◆ The task
Reproduce every line of the listing below exactly.

◆ Given records
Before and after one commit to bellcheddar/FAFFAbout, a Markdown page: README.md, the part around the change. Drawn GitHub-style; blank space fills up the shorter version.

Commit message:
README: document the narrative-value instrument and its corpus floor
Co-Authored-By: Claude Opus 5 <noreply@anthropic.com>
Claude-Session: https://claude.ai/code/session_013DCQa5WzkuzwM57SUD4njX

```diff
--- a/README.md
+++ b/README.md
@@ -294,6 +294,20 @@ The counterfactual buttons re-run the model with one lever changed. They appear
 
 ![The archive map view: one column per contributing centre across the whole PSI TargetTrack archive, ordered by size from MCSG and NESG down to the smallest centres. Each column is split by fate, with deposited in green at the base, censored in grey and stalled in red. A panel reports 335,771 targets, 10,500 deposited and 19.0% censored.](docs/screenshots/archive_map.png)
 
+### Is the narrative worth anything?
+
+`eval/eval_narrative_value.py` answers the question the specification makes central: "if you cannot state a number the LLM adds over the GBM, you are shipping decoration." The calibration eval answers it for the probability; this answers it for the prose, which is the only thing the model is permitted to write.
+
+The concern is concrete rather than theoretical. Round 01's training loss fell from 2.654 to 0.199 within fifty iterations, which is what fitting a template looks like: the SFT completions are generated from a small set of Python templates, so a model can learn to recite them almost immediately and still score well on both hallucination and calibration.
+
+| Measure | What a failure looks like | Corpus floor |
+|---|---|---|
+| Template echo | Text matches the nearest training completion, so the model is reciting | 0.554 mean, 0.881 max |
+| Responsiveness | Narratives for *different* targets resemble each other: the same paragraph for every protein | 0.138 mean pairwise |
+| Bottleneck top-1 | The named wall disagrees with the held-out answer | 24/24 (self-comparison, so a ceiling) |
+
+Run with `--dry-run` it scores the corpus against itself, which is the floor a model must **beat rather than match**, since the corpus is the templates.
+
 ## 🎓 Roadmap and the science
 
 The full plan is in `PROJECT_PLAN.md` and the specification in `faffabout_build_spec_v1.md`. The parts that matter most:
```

◆ Answer below
Before and after one commit to bellcheddar/FAFFAbout, a Markdown page: README.md, the part around the change. Drawn GitHub-style; blank space fills up the shorter version.

Commit message:
README: document the narrative-value instrument and its corpus floor
Co-Authored-By: Claude Opus 5 <noreply@anthropic.com>
Claude-Session: https://claude.ai/code/session_013DCQa5WzkuzwM57SUD4njX

```diff
--- a/README.md
+++ b/README.md
@@ -294,6 +294,20 @@ The counterfactual buttons re-run the model with one lever changed. They appear
 
 ![The archive map view: one column per contributing centre across the whole PSI TargetTrack archive, ordered by size from MCSG and NESG down to the smallest centres. Each column is split by fate, with deposited in green at the base, censored in grey and stalled in red. A panel reports 335,771 targets, 10,500 deposited and 19.0% censored.](docs/screenshots/archive_map.png)
 
+### Is the narrative worth anything?
+
+`eval/eval_narrative_value.py` answers the question the specification makes central: "if you cannot state a number the LLM adds over the GBM, you are shipping decoration." The calibration eval answers it for the probability; this answers it for the prose, which is the only thing the model is permitted to write.
+
+The concern is concrete rather than theoretical. Round 01's training loss fell from 2.654 to 0.199 within fifty iterations, which is what fitting a template looks like: the SFT completions are generated from a small set of Python templates, so a model can learn to recite them almost immediately and still score well on both hallucination and calibration.
+
+| Measure | What a failure looks like | Corpus floor |
+|---|---|---|
+| Template echo | Text matches the nearest training completion, so the model is reciting | 0.554 mean, 0.881 max |
+| Responsiveness | Narratives for *different* targets resemble each other: the same paragraph for every protein | 0.138 mean pairwise |
+| Bottleneck top-1 | The named wall disagrees with the held-out answer | 24/24 (self-comparison, so a ceiling) |
+
+Run with `--dry-run` it scores the corpus against itself, which is the floor a model must **beat rather than match**, since the corpus is the templates.
+
 ## 🎓 Roadmap and the science
 
 The full plan is in `PROJECT_PLAN.md` and the specification in `faffabout_build_spec_v1.md`. The parts that matter most:
```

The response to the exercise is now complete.